by Jennifer Wisner Kelly, Book Review Editor for Fiction and Nonfiction

If you’re a frequent reader of Colorado Review’s online book reviews, you might have noticed a recent trend in our fiction and nonfiction selections. Interspersed among exciting new titles from American writers, there are recent books in translation from around the world, published here by dedicated independent presses.

Less than 3 percent of books published in the US are works in translation, closer to 0.7 percent for poetry and literary fiction. Many of these translated books are never reviewed nor, sadly, read. So we thought we’d do our part to address this oversight. Three Percent, a website on international literature published by the University of Rochester, puts it eloquently:

[R]eading literature from other countries is vital to maintaining a vibrant book culture and to increasing the exchange of ideas among cultures. In this age of globalization, one of the best ways to preserve the uniqueness of cultures is through the translation and appreciation of international literary works. To remain among the world’s best educated readers, English speakers must have access to the world’s great literatures. It is a historical truism and will always remain the case that some of the best books ever written were written in a language other than English.

Over the past six months, Colorado Review book reviewers have been reading, and writing about, translated works.

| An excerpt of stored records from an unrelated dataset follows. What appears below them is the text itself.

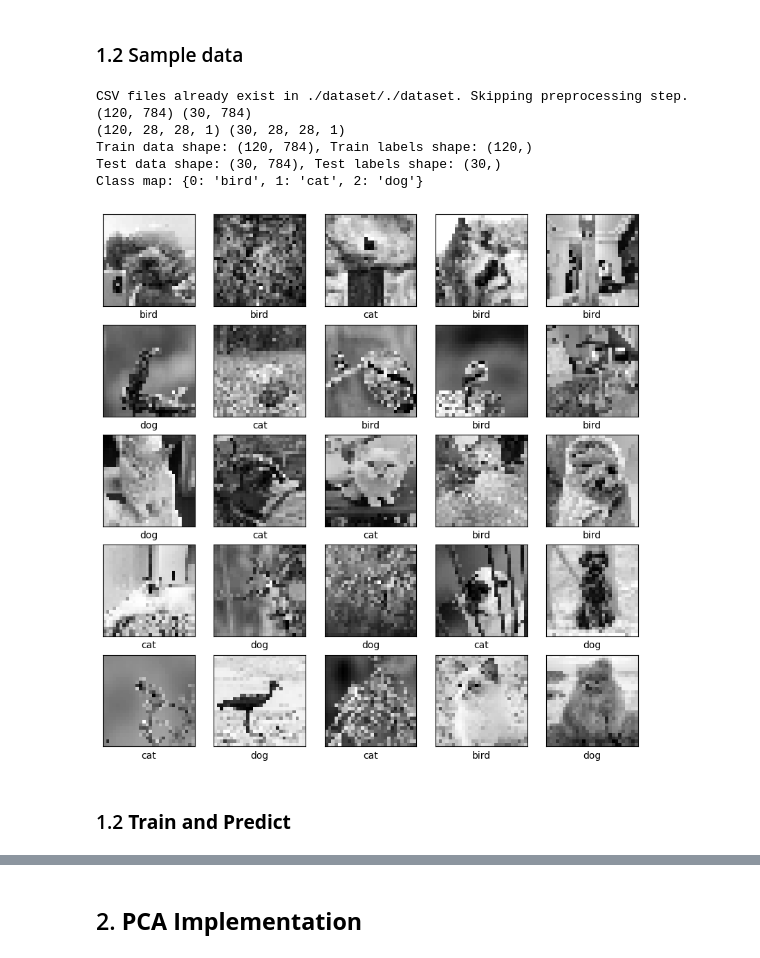
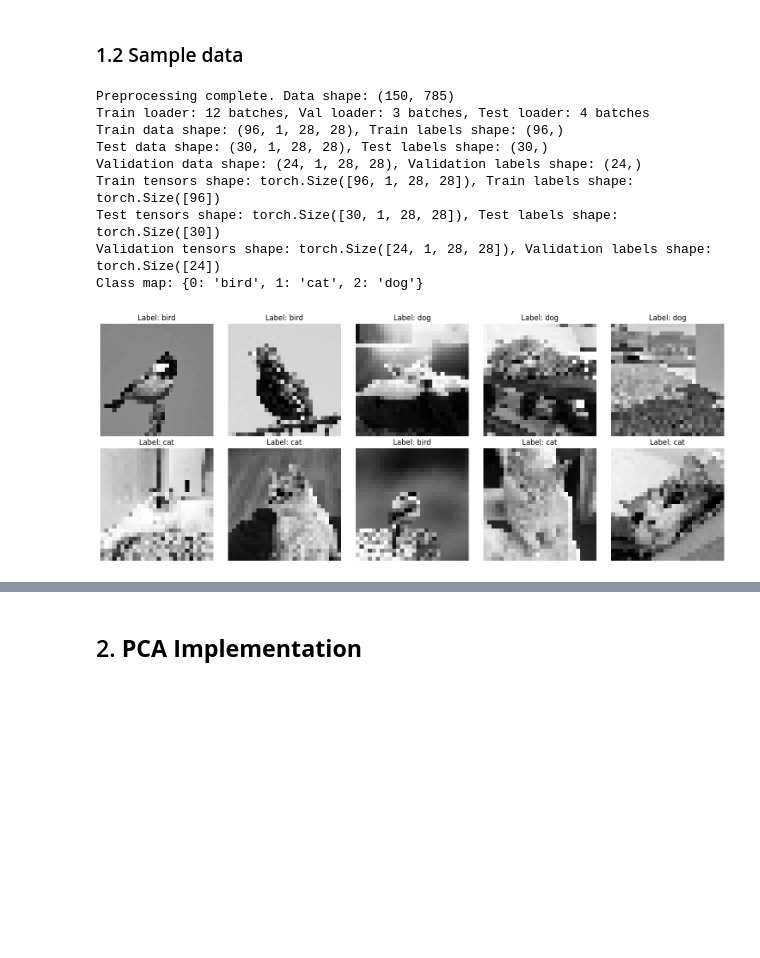
Before and after one commit to janmcconnellCityU/DS510_Team_Project, a Jupyter notebook: ds510-tp-cnn-pca-notebook.ipnyb.ipynb, the cells around one changed output, grey strips where cells are left out. Cells and saved outputs as stored; diff of their text form; code cells hidden in the pictures; blank space fills up the shorter version.

```diff
--- a/ds510-tp-cnn-pca-notebook.ipnyb.ipynb
+++ b/ds510-tp-cnn-pca-notebook.ipnyb.ipynb
@@ -103,39 +163,44 @@ class DataModule:
 # %% [markdown]
 ### 1.2 Sample data
 # %%
-
-dataset = DataModule(data_dir="./dataset", dataset_dir="mnist-animals", test_size=0.2, random_state=42)
-
-x_train_data, y_train_data, x_test_data, y_test_data = dataset.get_train_data()
-# Reshape and normalize data
-print(x_train_data.shape, x_test_data.shape)
-X_train_norm = x_train_data.astype("float32") / 255.0
-X_test_norm = x_test_data.astype("float32") / 255.0
-X_train = X_train_norm.reshape(-1, 28, 28, 1)
-X_test = X_test_norm.reshape(-1, 28, 28, 1)
-print(X_train.shape, X_test.shape)
-
-print(f"Train data shape: {dataset.x_train.shape}, Train labels shape: {dataset.y_train.shape}")
-print(f"Test data shape: {dataset.x_test.shape}, Test labels shape: {dataset.y_test.shape}")
-print(f"Class map: {dataset.class_map}")
+def print_data_summary(data_obj=None):
+    # Initialize and use the data module
+    if data_obj is None:
+        data_module = DataModule(im_dim_target=28, batch_size=8)
+    else:
+        data_module = data_obj
+    train_loader, val_loader, test_loader = data_module.get_dataloaders()
+    print(f"Train loader: {len(train_loader)} batches, Val loader: {len(val_loader)} batches, Test loader: {len(test_loader)} batches")
+    # get training data
+    x_train, y_train, x_test, y_test, x_val, y_val = data_module.get_train_data()
+    print(f"Train data shape: {x_train.shape}, Train labels shape: {y_train.shape}")
+    print(f"Test data shape: {x_test.shape}, Test labels shape: {y_test.shape}")
+    print(f"Validation data shape: {x_val.shape}, Validation labels shape: {y_val.shape}")
+    # get training tensors
+    x_train_tensor, y_train_tensor, x_test_tensor, y_test_tensor, x_val_tensor, y_val_tensor = data_module.get_train_tensors()
+    print(f"Train tensors shape: {x_train_tensor.shape}, Train labels shape: {y_train_tensor.shape}")
+    print(f"Test tensors shape: {x_test_tensor.shape}, Test labels shape: {y_test_tensor.shape}")
+    print(f"Validation tensors shape: {x_val_tensor.shape}, Validation labels shape: {y_val_tensor.shape}")
+    classifications = data_module.get_class_map()
+    print(f"Class map: {classifications}")
+    # Display some sample images
+    plt.figure(figsize=(15, 6))
+    for i in range(10):
+        plt.subplot(2, 5, i+1)
+        plt.imshow(x_train[i, 0], cmap='gray')
+        plt.title(f"Label: {classifications[y_train[i]]}")
+        plt.axis('off')
+    plt.tight_layout()
+    plt.show()
+print_data_summary()  # Call the function to print the data summary
 # %% [output]
-CSV files already exist in ./dataset/./dataset. Skipping preprocessing step.
-(120, 784) (30, 784)
-(120, 28, 28, 1) (30, 28, 28, 1)
-Train data shape: (120, 784), Train labels shape: (120,)
-Test data shape: (30, 784), Test labels shape: (30,)
+Preprocessing complete. Data shape: (150, 785)
+Train loader: 12 batches, Val loader: 3 batches, Test loader: 4 batches
+Train data shape: (96, 1, 28, 28), Train labels shape: (96,)
+Test data shape: (30, 1, 28, 28), Test labels shape: (30,)
+Validation data shape: (24, 1, 28, 28), Validation labels shape: (24,)
+Train tensors shape: torch.Size([96, 1, 28, 28]), Train labels shape: torch.Size([96])
+Test tensors shape: torch.Size([30, 1, 28, 28]), Test labels shape: torch.Size([30])
+Validation tensors shape: torch.Size([24, 1, 28, 28]), Validation labels shape: torch.Size([24])
 Class map: {0: 'bird', 1: 'cat', 2: 'dog'}
+[figure, added]
-# %%
-# visualize sample image
-plt.figure(figsize=(10, 10))
-for i in range(25):
-    plt.subplot(5, 5, i + 1)
-    plt.xticks([])
-    plt.yticks([])
-    plt.grid(False)
-    plt.imshow(X_train[i+50], cmap='gray')
-    plt.xlabel(dataset.class_map[y_train_data[i]])
-# %% [output]
-[figure, removed]
-# %% [markdown]
-### 1.2 **Train and Predict**
```
Also changed, not shown: parts of 14 cells of this notebook, 2 other files.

Authors from Europe, Africa and South America, translated from German, Polish, Spanish, Swedish and French:

The Beauty and the Sorrow, by Peter Englund

The Perpetual Motion Machine, by Paul Scheerbart

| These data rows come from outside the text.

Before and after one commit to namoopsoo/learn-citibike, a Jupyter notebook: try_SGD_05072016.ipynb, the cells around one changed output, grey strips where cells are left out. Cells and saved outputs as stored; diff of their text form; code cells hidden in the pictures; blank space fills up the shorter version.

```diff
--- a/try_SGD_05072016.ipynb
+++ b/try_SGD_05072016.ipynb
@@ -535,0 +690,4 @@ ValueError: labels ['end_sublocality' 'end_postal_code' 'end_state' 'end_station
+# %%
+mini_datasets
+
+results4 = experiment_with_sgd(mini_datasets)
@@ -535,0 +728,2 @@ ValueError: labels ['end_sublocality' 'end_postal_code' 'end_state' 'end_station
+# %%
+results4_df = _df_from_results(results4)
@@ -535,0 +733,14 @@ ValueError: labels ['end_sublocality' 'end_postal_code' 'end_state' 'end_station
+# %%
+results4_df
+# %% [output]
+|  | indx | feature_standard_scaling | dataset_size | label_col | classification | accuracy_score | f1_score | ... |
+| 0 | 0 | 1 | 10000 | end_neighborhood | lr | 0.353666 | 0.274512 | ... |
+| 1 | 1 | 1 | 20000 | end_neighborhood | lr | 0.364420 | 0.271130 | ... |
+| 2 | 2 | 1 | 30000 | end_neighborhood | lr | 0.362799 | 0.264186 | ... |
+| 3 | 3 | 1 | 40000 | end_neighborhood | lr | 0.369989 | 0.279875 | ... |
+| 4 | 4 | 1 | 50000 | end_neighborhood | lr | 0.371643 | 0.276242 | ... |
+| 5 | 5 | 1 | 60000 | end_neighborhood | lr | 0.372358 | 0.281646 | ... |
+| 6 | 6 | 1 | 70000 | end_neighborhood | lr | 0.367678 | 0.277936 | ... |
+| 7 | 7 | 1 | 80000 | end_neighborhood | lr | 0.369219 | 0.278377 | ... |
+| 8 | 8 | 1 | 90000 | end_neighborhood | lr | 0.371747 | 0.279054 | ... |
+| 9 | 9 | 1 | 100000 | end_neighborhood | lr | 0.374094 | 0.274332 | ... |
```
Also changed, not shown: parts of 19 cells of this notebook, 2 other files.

Seven Views of the Same Landscape, by Esther Tusquets

Passage of Tears, by Adbourahman A. Waberi

The Devil’s Workshop, by Jachyn Topol

Without a Net, by Ana Maria Shua

The Clash of Images, by Abdelfattah Kilito

We hope you explore these books or other works in translation and help spark a vital international literary and cross-cultural conversation.

Begin reading our reviews.

Check out Three Percent for an extension selection of reviews of translated works.


Image credit Erik Tjallinks